This “engrossing” (The Wall Street Journal) national bestseller and true “heartbreaking tale of tragedy and redemption” (Hampton Sides, bestselling author of Ghost Soldiers) reveals how a discovered diary—found during a brutal World War II battle—changed our war-torn society’s perceptions of Japan.
May 1943. The Battle of Attu—called “The Forgotten Battle” by World War II veterans—was raging on the Aleutian island with an Arctic cold, impenetrable fog, and rocketing winds that combined to create some of the worst weather on Earth. Both American and Japanese forces tirelessly fought in a yearlong campaign, with both sides suffering thousands of casualties. Included in this number was a Japanese medic whose war diary would lead a Silver Star–winning American soldier to find solace for his own tortured soul.
The doctor’s name was Paul Nobuo Tatsuguchi, a Hiroshima native who had graduated from college and medical school in California. He loved America, but was called to enlist in the Imperial Army of his native Japan. Heartsick, wary of war, yet devoted to Japan, Tatsuguchi performed his duties and kept a diary of events as they unfolded—never knowing that it would be found by an American soldier named Dick Laird.
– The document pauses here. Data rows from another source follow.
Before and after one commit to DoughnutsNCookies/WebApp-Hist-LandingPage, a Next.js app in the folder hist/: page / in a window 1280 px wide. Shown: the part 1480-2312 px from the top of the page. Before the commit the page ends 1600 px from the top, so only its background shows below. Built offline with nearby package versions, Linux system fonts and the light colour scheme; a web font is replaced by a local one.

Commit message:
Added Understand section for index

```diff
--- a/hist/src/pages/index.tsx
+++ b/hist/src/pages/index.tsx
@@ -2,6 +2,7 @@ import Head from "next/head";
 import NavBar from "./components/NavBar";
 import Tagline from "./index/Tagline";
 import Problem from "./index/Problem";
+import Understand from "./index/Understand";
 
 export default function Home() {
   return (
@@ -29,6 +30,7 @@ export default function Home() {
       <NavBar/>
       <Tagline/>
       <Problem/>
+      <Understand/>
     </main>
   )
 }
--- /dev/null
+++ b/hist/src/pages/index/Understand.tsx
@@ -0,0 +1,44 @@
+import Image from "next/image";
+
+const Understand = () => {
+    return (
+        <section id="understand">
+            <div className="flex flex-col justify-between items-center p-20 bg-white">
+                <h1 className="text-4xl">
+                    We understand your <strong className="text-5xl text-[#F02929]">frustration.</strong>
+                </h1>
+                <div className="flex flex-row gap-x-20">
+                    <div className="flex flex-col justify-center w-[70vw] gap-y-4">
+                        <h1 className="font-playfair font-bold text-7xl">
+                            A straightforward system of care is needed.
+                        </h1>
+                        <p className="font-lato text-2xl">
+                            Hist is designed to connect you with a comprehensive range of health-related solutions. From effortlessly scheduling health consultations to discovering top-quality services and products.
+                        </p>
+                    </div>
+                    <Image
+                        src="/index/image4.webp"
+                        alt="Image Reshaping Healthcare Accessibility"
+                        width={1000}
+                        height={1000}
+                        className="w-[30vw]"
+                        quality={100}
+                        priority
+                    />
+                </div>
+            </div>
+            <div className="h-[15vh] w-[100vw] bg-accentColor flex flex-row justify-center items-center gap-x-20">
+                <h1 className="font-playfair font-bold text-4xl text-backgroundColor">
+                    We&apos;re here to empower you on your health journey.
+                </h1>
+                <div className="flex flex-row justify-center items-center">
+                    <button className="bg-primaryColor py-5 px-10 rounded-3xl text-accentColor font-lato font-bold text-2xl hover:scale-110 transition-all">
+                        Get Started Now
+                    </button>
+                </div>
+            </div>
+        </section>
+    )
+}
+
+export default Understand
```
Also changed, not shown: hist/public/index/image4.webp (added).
Laird, a hardy, resilient underground coal miner, enlisted in the US Army to escape the crushing poverty of his native Appalachia. In a devastating mountainside attack in Alaska, Laird was forced to make a fateful decision, one that saved him and his comrades, but haunted him for years.
Tatsuguchi’s diary was later translated and distributed among US soldiers. It showed the common humanity on both sides of the battle. But it also ignited fierce controversy that is still debated today. After forty years, Laird was determined to return it to the family and find peace with Tatsuguchi’s daughter, Laura Tatsuguchi Davis.
Pulitzer Prize–winning journalist Mark Obmascik “writes with tremendous grace about a forgotten part of our history, telling the same story from two opposing points of view—perhaps the only way warfare can truly be understood” (Helen Thorpe, author of Soldier Girls).
Pulitzer Prize winning journalist Obmascik (The Big Year) serves up a moving, intimate tale of two men, two families, and two countries that intersected at the forgotten WWII battle of Attu, an Alaskan island. Against a backdrop of racist fearmongering (the New York Times referred to the Japanese as "aboriginal savages," and of immigrants from Axis countries only Japanese Americans were singled out for internment), Obmascik introduces readers to Paul Nobuo Tatsuguchi, a Japanese man who moved to California for medical school, and Dick Laird, an Appalachian coal miner who joined the armed forces to escape a dangerous, dead-end life underground. Tatsuguchi returned to Japan during a family crisis and was conscripted into the Japanese military in 1941; the two men's paths crossed at the battle for the sparsely populated island of Attu in 1943. Tatsuguchi kept a diary one that Laird would find after killing him with a grenade. The diary was copied and avidly passed around throughout the American military as a surprising insight into the humanity of the enemy. Laird, still haunted by having killed a man who loved America as much as he did, sought out Tatsuguchi's daughter in 1983. Obmascik's account of their relationship's growth reinforces the compassion of everyone involved. This poignant, dramatic tale will captivate both younger readers less familiar with the details of WWII history and those who are passionate about it. \n